TASK INSTRUCTIONS:
Please give the number of lines in the records below that include "history", with no other output.

RECORD EXTRACTS:

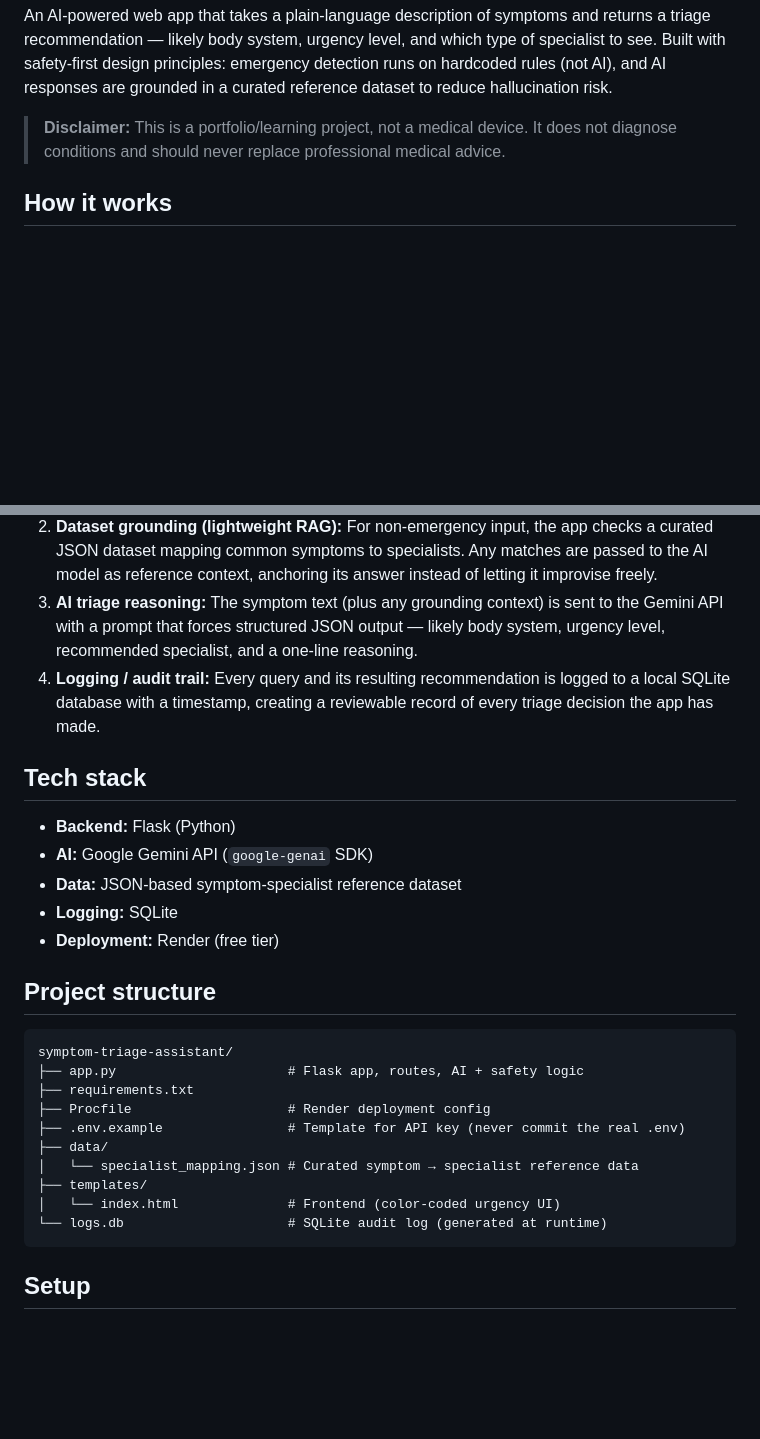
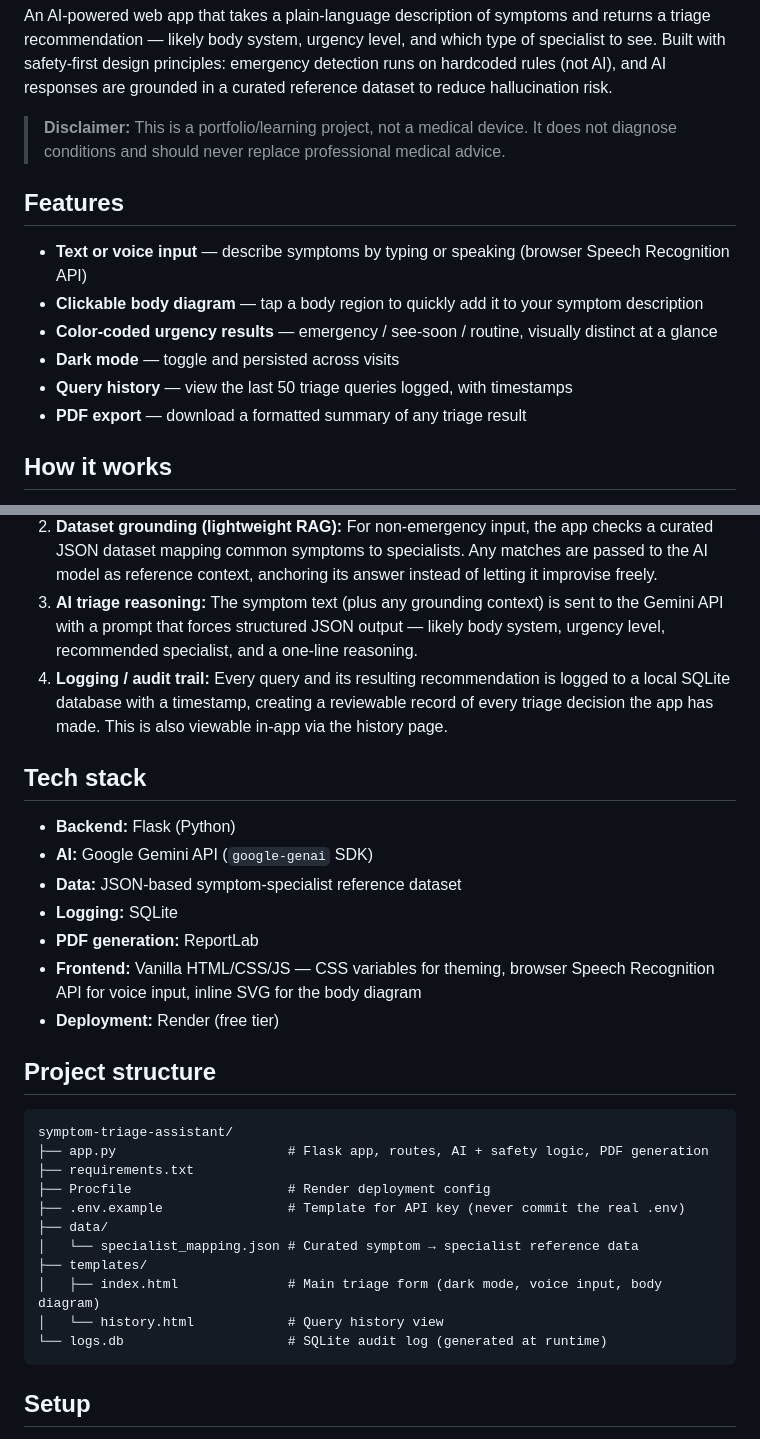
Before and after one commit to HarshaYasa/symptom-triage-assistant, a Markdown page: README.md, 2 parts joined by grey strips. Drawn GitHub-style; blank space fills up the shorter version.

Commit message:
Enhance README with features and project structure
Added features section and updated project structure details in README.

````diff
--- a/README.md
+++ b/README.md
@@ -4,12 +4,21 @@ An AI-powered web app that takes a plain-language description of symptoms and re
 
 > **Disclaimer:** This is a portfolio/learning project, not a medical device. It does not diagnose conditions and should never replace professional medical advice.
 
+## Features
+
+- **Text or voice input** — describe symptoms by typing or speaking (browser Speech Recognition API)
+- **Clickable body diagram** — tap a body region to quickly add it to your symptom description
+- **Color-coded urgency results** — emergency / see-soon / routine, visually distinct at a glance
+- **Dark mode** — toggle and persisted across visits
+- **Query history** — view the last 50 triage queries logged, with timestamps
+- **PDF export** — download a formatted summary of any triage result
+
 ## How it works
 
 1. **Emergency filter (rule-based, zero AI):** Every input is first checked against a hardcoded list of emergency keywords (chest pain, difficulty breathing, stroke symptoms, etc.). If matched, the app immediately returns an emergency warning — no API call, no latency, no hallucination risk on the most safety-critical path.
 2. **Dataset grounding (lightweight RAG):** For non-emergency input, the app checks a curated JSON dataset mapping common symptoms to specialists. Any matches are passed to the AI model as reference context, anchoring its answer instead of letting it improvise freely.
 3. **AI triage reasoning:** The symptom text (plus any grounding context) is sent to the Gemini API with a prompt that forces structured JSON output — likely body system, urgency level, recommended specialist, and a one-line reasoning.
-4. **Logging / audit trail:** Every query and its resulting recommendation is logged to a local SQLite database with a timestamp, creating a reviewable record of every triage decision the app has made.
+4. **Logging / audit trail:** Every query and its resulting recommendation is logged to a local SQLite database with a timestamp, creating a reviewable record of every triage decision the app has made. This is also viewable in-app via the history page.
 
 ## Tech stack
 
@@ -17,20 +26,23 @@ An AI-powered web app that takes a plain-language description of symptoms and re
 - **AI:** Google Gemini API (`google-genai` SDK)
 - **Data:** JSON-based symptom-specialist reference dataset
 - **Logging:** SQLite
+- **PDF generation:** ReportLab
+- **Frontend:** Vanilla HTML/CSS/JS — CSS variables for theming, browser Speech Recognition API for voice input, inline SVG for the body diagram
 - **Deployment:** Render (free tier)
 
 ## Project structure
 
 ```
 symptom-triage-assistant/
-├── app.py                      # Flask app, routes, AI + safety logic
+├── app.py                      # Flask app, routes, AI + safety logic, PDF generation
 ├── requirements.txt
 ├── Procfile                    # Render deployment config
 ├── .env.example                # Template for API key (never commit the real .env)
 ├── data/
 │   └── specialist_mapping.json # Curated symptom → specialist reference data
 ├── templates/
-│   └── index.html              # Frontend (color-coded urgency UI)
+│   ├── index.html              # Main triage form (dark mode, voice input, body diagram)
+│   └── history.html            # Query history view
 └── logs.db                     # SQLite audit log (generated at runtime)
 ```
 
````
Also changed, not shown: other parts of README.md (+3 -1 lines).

--

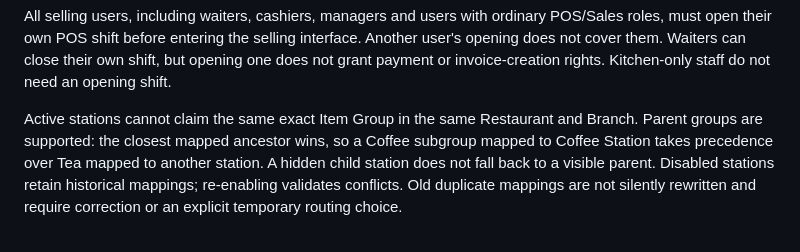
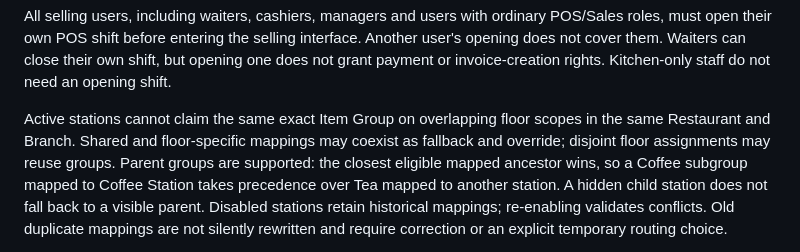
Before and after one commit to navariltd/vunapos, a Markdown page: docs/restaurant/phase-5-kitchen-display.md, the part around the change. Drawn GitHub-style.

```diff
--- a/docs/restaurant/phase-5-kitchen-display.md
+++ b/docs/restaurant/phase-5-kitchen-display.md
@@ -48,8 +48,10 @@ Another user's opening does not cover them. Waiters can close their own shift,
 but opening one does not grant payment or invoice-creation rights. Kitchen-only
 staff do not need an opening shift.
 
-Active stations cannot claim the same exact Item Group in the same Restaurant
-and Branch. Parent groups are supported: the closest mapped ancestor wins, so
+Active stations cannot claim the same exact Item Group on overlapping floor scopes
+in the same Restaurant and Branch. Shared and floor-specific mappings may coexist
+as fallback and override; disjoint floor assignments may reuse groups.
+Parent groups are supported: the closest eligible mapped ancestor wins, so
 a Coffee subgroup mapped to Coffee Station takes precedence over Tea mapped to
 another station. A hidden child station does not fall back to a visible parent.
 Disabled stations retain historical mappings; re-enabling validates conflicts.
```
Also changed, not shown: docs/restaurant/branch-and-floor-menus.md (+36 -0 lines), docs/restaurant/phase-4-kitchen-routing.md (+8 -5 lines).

RESPONSE FOR THIS EXERCISE:
3